Today was a long day. It’s actually been a long week, truth be told. David is dealing with a new electronic medical record at work, which is proving to be quite challenging for everyone involved. David has the pleasure of being a “superuser” which means everyone can go to him with questions and problems about the new system. And let’s just say there are a lot of questions and problems. For Sally summer season has hit again. She oversees over 70 literary youth camps and she is now in final the weeks before the launch of the camps. Thursday is her usual day off. However, today she went in just to clean off her desk that looks like a tidal wave hit it. But there were too many camp details to deal with. The desk is still a hazard zone.
In a couple weeks we head to Minneapolis for the FSMA Conference where we’ll be presenting “Tapping into Creativity: Tools for Personal Healing,” a workshop on using creativity to cope with the challenging emotions of being a parent of a child with SMA. So we are trying to pull together all the details that go along with air travel and a power chair, chair battery charger, cough assist, nebulizer, and figuring out if we need to bring the booster seat, the stroller, the car seat, not to mention all the other items that go along with traveling with a kid. We’re also in the throes of pulling together the last details of our presentation and resource packet for the conference.
Then there are the complications of scheduling band practice among three incredibly busy fathers for two shows in July that will be here before we know it. The complications of scheduling writing time when Sally has to work during her usual writing time most of this month. (Don’t deprive creatives of their creative time: the results are ugly). Then there’s the half acre of lawn and landscaping that’s slowly turning into a wilderness area, Oscar’s daily regimen of PT activities and respiratory therapies—not to mention his appointments with various therapists and providers. Nevermind putting three meals a day on the table, laundry, keeping the house from turning into a war zone.

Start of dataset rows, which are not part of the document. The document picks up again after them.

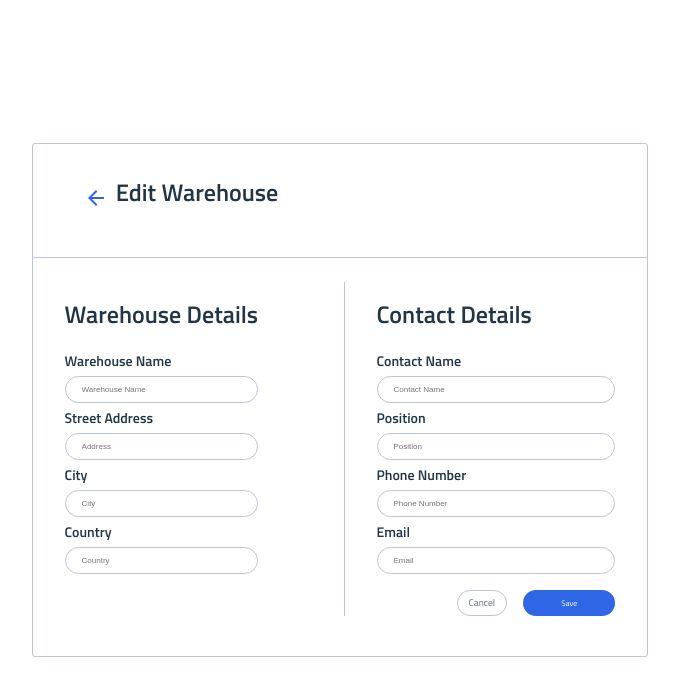
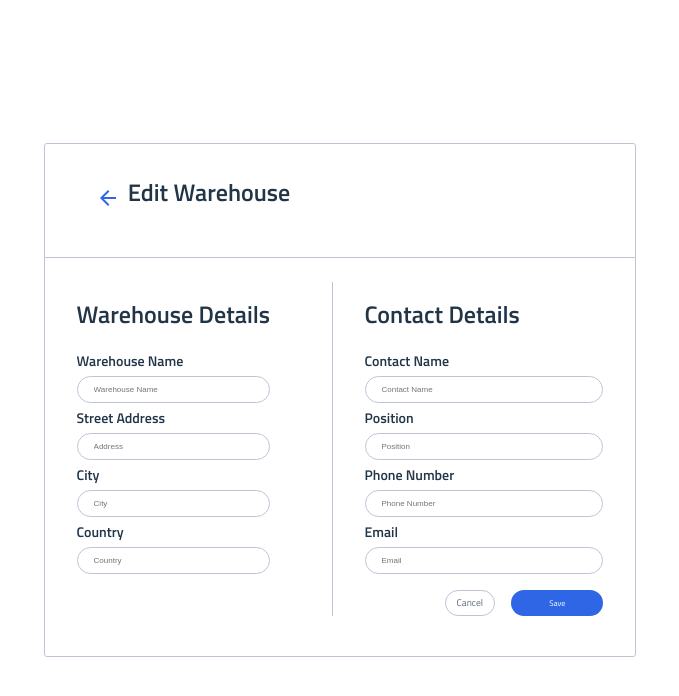
Before and after one commit to StefanUoft/InStock, a React (Vite) app: page / in a window 1280 px wide. Shown: the top 696 px of the page, without its empty margins (300-979 px from the left). Built offline with nearby package versions, Linux system fonts and the light colour scheme; no server answers.

Commit message:
fixed warehouse details padding

```diff
--- a/src/components/EditWarehouse/EditWarehouse.scss
+++ b/src/components/EditWarehouse/EditWarehouse.scss
@@ -59,7 +59,7 @@ body {
       display: flex;
       flex-direction: row;
       border-bottom: none;
-      padding-right: 2.5rem;
+      padding-right: 1rem;
       @include tablet {
         border-right: 1px solid $cloud-color;
       }
```
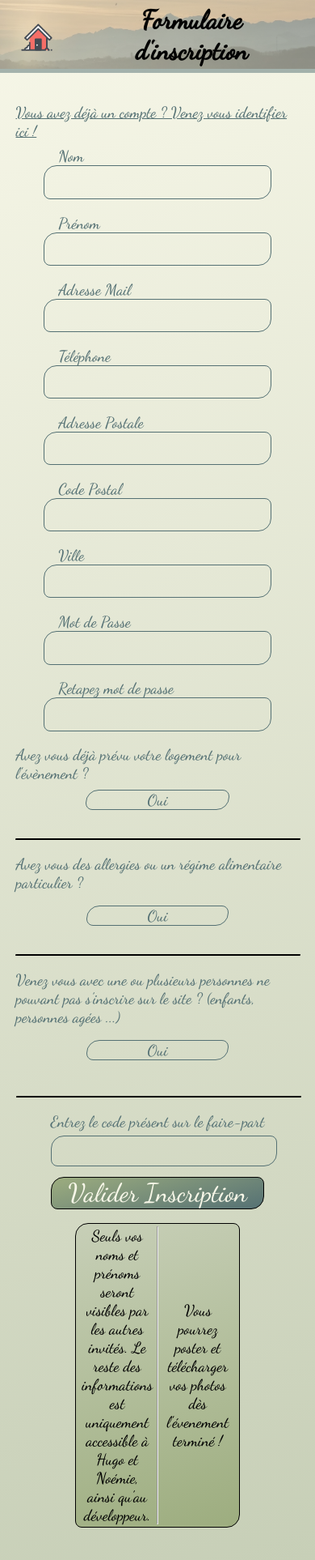
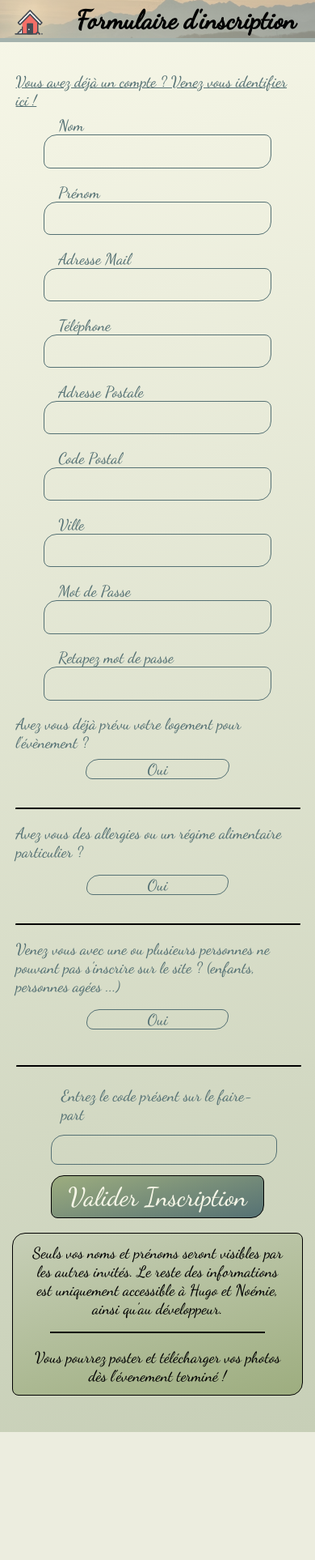
Before and after one commit to Paul-Serrano/Site-de-Mariage, a PHP site: page /view/sign-up.php?page=signUp in a window 390 px wide. Shown: the whole page at 81% size. After the commit the page ends 1768 px from the top, so only its background shows below. Run offline with PHP 8.4, Linux system fonts and the light colour scheme; some libraries are stand-ins or nearby versions.

Commit message:
design update

```diff
--- a/includes/_nav.php
+++ b/includes/_nav.php
@@ -5,7 +5,7 @@ require_once "../includes/_loader.php";
 
 $close = true;
 
-$title = "Bienvenu sur le site de Noémie et Hugo !";
+$title = "Bienvenue sur le site de Noémie et Hugo !";
 
 if(isset($_SESSION['mail'])) {
     $title = "Bonjour ".$_SESSION["surname"]." ! Vous allez bien ?";
--- a/public/style.css
+++ b/public/style.css
@@ -462,6 +462,7 @@ nav p {
 .planning-content hr {
   width: 75%;
   margin: 0 auto;
+  transform: rotate(5deg);
 }
 
 .planning-bckg {
@@ -690,6 +691,14 @@ nav p {
   justify-content: space-around;
   align-items: flex-start;
   width: 75%;
+}
+
+.form-info-container hr {
+  margin: 2.5% auto;
+  display: flex;
+  background: black;
+  border: 1px black solid;
+  transform: rotate(20deg);
 }
 
 .sign-in-link {
@@ -2193,7 +2202,7 @@ body {
     flex-direction: column;
     justify-content: center;
     align-items: center;
-    width: 75%;
+    width: 90%;
   }
 
   .title-block {
@@ -2356,6 +2365,7 @@ body {
 
   .map-main {
     width: 100%;
+    margin-top: 0%;
   }
 
   #map {
@@ -2521,10 +2531,27 @@ body {
   .sign-in-link-container {
     align-items: center;
     margin: 5% 0;
+    width: 100%;
   }
 
   .form-info-container {
     margin-bottom: 5%;
+    flex-direction: column;
+    width: 100%;
+  }
+
+  .form-info-container hr {
+    width: 75%;
+    margin: 2.5% auto;
+    display: flex;
+    background: black;
+    border: 1px black solid;
+    transform: inherit;
+  }
+
+  .submit-container p {
+    width: 90%;
+    margin: 2.5% auto;
   }
 
   .additionnal-sideGuest-container {
```
Also changed, not shown: public/map.js (+8 -8 lines).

Needless to say, we were both a little frazzled as we sat down to dinner tonight. Oscar is pretty intuitive and asked, “Dada, are you okay?”
“I’m just a little frustrated because it’s been a couple of chaotic and busy days.”
Oscar answers with, “It’s okay, Dada. Days just go on.”
And then he proudly put his rigatoni on his fingers and waved it about. Just the tonic we both needed. Days just go on.